Chain Rule

The chain rule provides us a technique for finding the derivative of composite functions, with the number of functions that make up the composition determining how many differentiation steps are necessary. For example, if a composite function f( x) is defined as


 

Note that because two functions, g and h, make up the composite function f, you have to consider the derivatives g′ and h′ in differentiating f( x).

If a composite function r( x) is defined as


 


Here, three functions— m, n, and p—make up the composition function r; hence, you have to consider the derivatives m′, n′, and p′ in differentiating r( x). A technique that is sometimes suggested for differentiating composite functions is to work from the “outside to the inside” functions to establish a sequence for each of the derivatives that must be taken.

Example 1: Find f′( x) if f( x) = (3x 2 + 5x − 2) 8.


 


Example 2: Find f′( x) if f( x) = tan (sec x).


 


Example 3: Find if y = sin 3 (3 x − 1).


 


Example 4: Find f′(2) if



Example 5: Find the slope of the tangent line to a curve y = ( x 2 − 3) 5 at the point (−1, −32).

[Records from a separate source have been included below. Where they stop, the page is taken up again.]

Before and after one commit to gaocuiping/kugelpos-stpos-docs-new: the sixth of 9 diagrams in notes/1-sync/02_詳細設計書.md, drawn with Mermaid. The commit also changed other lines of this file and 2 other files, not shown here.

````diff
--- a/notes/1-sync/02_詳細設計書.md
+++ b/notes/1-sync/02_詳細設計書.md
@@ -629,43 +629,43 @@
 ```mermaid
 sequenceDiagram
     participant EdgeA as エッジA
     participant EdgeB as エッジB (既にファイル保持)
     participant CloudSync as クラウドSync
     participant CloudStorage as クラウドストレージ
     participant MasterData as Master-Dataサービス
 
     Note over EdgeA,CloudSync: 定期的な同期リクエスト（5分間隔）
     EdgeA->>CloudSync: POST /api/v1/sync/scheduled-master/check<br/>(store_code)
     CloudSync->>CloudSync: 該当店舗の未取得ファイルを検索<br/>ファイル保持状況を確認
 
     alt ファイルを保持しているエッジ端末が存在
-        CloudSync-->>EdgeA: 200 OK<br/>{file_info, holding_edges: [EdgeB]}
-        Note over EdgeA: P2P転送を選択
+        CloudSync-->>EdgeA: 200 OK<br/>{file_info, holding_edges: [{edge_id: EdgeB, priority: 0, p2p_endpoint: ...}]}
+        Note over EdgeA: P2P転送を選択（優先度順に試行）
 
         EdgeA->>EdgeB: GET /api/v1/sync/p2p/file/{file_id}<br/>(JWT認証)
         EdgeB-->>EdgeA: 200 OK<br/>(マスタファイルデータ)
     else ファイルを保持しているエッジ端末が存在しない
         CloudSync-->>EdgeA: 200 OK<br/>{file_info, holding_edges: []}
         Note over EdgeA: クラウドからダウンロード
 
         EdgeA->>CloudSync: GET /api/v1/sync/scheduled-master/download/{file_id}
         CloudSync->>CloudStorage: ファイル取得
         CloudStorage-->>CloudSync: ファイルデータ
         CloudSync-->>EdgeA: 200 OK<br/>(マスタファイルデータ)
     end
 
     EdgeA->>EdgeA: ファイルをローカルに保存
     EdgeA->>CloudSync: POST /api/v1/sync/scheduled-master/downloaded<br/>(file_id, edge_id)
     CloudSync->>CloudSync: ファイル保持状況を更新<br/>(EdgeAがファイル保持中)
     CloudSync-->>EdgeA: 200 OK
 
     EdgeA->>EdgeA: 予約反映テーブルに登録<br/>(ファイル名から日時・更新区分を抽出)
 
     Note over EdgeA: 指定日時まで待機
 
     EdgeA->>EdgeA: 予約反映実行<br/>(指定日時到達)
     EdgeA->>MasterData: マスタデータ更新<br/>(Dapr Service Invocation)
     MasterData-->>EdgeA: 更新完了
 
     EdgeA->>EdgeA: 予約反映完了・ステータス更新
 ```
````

Because the slope of the tangent line to a curve is the derivative, you find that


   


which represents the slope of the tangent line at the point (−1,−32).